Task to complete:
When the string "shown" occurs in a line of the listing below, return that line.

***** Working data *****

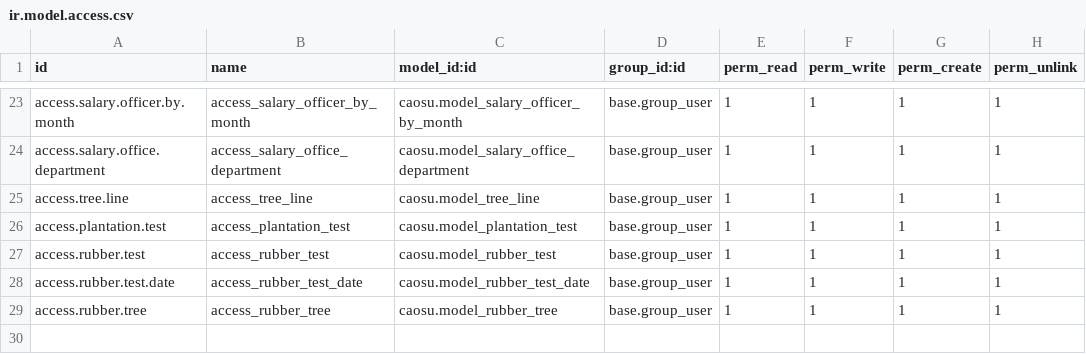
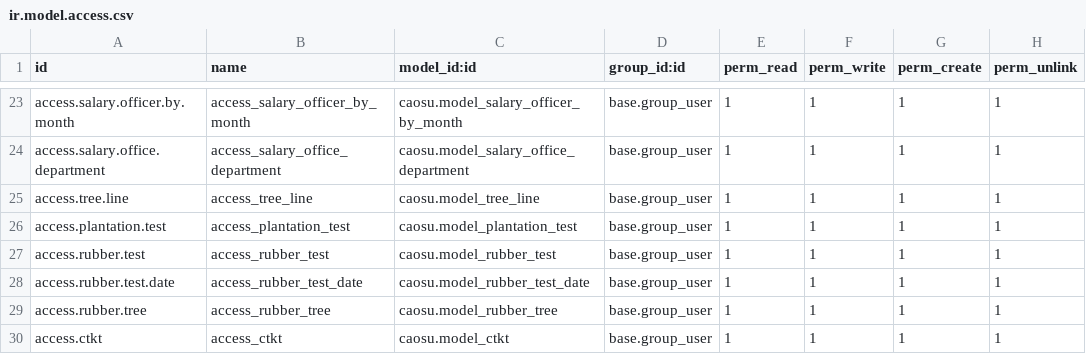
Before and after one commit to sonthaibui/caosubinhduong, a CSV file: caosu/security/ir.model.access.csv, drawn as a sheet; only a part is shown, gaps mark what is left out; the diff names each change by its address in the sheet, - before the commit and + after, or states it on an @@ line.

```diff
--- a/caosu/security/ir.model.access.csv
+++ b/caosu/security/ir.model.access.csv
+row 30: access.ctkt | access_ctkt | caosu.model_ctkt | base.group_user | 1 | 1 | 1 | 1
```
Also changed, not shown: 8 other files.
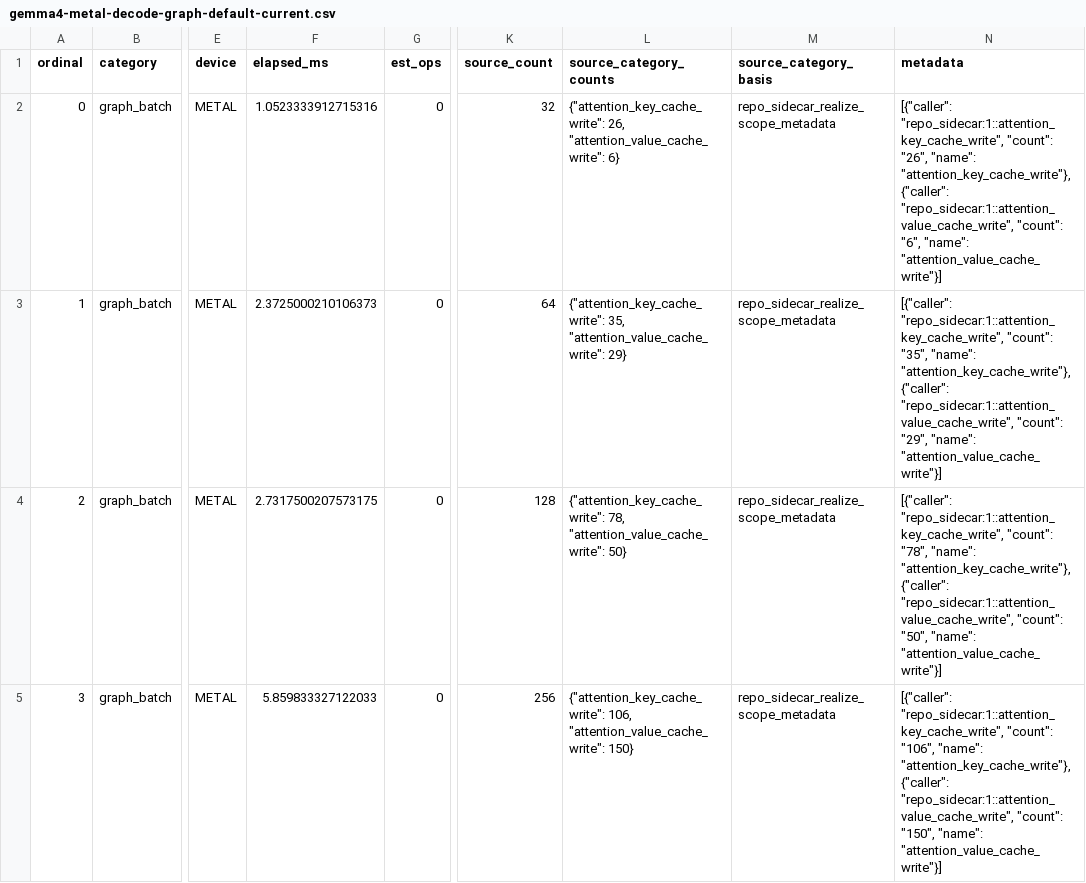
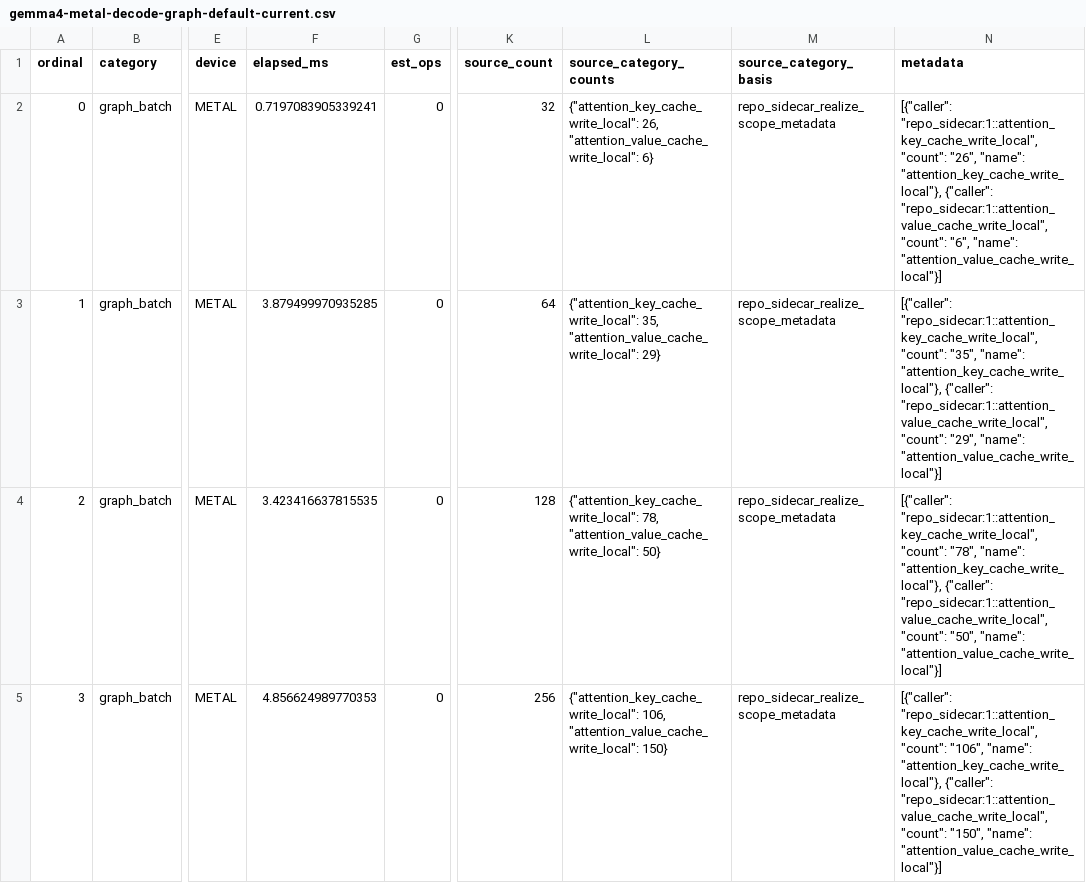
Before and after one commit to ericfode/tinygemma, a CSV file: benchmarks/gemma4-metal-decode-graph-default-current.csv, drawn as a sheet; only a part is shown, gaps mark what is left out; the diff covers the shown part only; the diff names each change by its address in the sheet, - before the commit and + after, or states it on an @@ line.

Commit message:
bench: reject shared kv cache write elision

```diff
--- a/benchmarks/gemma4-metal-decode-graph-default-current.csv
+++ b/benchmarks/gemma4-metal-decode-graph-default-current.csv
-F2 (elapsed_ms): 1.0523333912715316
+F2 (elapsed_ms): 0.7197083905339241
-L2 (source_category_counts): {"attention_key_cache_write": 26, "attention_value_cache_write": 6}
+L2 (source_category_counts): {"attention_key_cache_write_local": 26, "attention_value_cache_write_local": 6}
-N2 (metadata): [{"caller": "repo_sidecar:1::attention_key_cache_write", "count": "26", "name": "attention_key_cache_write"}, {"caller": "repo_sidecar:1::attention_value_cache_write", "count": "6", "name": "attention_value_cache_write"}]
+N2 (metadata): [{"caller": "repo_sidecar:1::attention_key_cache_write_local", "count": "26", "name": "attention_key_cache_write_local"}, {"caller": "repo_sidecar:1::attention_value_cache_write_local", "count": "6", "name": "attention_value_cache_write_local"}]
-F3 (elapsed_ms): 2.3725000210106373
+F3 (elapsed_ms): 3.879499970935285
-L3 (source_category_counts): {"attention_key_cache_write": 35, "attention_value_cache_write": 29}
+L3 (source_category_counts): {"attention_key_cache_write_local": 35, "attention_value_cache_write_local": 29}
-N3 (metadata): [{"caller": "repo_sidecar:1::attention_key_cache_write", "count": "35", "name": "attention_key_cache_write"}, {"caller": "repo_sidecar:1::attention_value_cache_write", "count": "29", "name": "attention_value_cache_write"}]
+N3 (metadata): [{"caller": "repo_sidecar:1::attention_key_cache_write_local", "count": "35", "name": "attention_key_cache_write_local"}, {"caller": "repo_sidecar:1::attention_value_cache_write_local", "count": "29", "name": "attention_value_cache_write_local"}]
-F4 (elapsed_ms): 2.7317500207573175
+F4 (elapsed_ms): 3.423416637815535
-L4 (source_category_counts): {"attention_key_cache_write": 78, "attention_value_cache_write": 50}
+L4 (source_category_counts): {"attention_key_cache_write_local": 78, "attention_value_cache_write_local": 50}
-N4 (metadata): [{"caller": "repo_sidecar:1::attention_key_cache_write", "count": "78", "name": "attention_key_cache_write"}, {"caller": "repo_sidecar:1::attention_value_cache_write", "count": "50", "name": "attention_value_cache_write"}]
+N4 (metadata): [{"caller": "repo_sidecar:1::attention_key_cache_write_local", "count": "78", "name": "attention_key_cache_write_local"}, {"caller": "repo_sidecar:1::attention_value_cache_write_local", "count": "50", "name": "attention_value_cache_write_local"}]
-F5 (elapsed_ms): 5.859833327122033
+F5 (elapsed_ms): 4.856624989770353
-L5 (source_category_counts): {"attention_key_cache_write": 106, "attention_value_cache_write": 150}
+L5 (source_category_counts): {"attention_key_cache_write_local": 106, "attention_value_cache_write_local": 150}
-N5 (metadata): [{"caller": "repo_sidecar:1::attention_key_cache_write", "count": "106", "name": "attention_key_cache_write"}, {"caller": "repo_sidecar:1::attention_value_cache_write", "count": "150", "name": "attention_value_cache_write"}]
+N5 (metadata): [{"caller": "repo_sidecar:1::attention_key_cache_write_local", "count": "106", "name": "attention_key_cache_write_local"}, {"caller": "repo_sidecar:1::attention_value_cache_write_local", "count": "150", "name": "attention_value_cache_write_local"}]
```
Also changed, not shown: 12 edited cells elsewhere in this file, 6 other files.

*****

Answer section:
Before and after one commit to sonthaibui/caosubinhduong, a CSV file: caosu/security/ir.model.access.csv, drawn as a sheet; only a part is shown, gaps mark what is left out; the diff names each change by its address in the sheet, - before the commit and + after, or states it on an @@ line.
Also changed, not shown: 8 other files.
Before and after one commit to ericfode/tinygemma, a CSV file: benchmarks/gemma4-metal-decode-graph-default-current.csv, drawn as a sheet; only a part is shown, gaps mark what is left out; the diff covers the shown part only; the diff names each change by its address in the sheet, - before the commit and + after, or states it on an @@ line.
Also changed, not shown: 12 edited cells elsewhere in this file, 6 other files.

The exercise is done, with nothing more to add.